ENTRIES PROVIDED:

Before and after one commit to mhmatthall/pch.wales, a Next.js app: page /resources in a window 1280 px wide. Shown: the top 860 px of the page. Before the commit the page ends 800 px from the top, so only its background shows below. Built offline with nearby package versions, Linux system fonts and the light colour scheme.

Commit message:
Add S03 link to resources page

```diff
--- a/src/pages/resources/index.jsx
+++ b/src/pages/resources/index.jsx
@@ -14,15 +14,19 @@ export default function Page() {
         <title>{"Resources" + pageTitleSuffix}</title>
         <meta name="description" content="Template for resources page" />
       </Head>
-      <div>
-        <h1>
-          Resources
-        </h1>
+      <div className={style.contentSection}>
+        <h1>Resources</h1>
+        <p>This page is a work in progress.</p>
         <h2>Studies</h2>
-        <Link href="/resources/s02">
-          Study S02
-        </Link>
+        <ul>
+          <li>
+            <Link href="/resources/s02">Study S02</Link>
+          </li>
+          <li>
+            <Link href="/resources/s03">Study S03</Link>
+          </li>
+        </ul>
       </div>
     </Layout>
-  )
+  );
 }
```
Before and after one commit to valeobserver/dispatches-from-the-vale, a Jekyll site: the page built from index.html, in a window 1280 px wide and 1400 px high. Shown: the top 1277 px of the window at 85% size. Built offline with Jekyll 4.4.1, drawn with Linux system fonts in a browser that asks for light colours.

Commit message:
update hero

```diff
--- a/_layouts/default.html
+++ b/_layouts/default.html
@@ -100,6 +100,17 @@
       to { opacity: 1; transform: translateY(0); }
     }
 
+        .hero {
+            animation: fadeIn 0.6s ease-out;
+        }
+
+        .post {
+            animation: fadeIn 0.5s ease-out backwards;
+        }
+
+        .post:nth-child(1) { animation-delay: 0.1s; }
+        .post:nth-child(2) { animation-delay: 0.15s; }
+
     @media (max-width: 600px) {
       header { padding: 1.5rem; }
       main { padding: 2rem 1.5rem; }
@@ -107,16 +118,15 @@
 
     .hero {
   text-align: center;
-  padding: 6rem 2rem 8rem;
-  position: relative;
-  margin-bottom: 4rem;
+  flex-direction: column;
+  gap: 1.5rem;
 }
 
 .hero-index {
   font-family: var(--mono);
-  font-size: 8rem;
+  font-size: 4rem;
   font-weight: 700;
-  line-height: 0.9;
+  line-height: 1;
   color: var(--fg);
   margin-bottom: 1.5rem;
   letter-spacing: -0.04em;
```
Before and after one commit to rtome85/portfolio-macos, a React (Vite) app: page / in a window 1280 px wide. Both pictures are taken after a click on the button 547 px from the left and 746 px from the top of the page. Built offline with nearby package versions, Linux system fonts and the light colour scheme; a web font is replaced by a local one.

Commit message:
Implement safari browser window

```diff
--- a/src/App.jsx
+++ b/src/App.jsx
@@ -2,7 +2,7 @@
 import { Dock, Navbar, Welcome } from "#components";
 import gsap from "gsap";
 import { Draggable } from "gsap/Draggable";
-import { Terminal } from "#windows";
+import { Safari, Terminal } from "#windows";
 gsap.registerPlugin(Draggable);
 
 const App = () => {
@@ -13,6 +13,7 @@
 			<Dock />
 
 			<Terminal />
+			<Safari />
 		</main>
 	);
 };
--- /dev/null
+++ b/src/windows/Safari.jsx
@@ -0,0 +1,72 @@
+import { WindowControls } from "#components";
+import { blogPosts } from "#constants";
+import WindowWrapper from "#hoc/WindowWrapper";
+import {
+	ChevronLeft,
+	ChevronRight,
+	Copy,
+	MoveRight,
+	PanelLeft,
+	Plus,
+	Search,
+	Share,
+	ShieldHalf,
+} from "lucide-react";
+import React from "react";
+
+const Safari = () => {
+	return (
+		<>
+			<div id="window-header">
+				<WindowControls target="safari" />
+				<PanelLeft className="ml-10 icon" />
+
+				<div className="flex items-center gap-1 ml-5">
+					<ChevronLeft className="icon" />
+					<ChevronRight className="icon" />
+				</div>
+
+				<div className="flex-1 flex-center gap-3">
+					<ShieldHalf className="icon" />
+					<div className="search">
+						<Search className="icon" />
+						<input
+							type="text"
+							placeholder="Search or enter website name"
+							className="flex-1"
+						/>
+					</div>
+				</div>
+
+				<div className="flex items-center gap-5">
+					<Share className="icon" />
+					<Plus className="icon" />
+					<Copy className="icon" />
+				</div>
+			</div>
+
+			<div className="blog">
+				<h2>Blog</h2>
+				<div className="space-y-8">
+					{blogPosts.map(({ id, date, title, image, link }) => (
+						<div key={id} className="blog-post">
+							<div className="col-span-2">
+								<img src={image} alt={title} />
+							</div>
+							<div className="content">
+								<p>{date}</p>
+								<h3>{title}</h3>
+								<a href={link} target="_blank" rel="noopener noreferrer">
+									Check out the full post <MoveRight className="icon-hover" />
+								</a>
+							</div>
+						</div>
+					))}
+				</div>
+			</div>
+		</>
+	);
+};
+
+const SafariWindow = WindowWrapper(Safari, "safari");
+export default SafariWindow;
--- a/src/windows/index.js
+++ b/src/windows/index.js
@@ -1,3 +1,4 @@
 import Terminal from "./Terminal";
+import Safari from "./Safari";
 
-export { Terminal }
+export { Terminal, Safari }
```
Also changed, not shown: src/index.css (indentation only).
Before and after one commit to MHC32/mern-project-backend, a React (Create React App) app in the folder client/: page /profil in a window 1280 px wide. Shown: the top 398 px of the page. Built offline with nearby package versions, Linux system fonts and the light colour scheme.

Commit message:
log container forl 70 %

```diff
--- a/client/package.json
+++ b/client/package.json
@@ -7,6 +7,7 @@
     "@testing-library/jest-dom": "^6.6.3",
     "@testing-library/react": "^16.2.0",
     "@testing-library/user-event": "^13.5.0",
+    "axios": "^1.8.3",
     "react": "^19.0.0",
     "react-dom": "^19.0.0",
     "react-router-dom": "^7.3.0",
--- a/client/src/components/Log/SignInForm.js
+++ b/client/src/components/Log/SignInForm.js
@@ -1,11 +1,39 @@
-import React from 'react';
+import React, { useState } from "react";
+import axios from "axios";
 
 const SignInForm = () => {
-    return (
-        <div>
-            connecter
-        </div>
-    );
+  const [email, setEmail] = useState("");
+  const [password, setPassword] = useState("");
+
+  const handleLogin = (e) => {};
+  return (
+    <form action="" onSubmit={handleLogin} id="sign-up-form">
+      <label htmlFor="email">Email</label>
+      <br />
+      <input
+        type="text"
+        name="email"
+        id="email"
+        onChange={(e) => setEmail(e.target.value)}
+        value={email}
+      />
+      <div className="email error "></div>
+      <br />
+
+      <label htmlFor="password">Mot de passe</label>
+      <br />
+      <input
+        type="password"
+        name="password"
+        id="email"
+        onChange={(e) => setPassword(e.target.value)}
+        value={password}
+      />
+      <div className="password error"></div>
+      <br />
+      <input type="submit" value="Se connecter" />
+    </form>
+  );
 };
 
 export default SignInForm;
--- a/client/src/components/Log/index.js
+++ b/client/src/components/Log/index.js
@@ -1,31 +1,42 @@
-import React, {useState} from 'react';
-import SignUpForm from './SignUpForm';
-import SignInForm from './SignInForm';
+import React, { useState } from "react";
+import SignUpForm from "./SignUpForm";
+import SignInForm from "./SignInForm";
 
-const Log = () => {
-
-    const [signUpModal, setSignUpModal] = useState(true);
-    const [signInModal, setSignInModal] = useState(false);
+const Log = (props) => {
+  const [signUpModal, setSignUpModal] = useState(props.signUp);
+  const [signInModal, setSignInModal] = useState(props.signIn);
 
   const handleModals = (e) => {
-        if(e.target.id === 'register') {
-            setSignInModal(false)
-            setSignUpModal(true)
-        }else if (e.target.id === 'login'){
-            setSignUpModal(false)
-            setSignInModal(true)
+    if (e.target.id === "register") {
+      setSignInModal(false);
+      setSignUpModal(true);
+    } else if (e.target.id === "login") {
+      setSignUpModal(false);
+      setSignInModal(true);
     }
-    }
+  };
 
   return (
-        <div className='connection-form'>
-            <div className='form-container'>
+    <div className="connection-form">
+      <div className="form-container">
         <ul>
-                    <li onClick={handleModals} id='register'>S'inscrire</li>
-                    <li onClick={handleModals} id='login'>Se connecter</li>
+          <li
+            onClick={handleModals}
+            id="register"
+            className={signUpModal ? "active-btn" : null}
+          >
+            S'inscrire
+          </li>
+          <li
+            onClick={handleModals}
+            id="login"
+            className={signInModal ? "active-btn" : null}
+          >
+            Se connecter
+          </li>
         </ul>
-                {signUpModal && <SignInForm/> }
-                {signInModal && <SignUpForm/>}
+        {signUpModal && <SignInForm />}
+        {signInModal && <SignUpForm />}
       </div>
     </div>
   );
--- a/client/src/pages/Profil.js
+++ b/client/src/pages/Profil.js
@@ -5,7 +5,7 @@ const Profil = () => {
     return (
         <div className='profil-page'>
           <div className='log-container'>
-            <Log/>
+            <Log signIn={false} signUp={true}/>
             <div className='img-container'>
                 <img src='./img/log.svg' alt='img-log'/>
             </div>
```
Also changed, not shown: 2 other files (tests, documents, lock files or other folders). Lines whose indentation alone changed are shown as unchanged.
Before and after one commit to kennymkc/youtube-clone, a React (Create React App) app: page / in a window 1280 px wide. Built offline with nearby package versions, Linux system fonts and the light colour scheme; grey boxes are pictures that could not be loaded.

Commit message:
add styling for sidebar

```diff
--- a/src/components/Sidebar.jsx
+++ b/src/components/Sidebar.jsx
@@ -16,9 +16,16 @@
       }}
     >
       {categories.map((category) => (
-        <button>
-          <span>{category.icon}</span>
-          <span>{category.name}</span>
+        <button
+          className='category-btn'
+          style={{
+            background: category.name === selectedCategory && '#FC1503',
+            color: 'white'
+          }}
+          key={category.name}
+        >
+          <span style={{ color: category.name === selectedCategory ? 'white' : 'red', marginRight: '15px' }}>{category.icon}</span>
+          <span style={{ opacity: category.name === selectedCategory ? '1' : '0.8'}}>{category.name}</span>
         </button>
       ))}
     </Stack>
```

PROBLEM REQUIREMENTS:
Give the lines of the material above again, exactly, from its first line through the line that contains "Add S03 link to resources page" and no further.

SOLUTION TO THIS EXERCISE:
Before and after one commit to mhmatthall/pch.wales, a Next.js app: page /resources in a window 1280 px wide. Shown: the top 860 px of the page. Before the commit the page ends 800 px from the top, so only its background shows below. Built offline with nearby package versions, Linux system fonts and the light colour scheme.

Commit message:
Add S03 link to resources page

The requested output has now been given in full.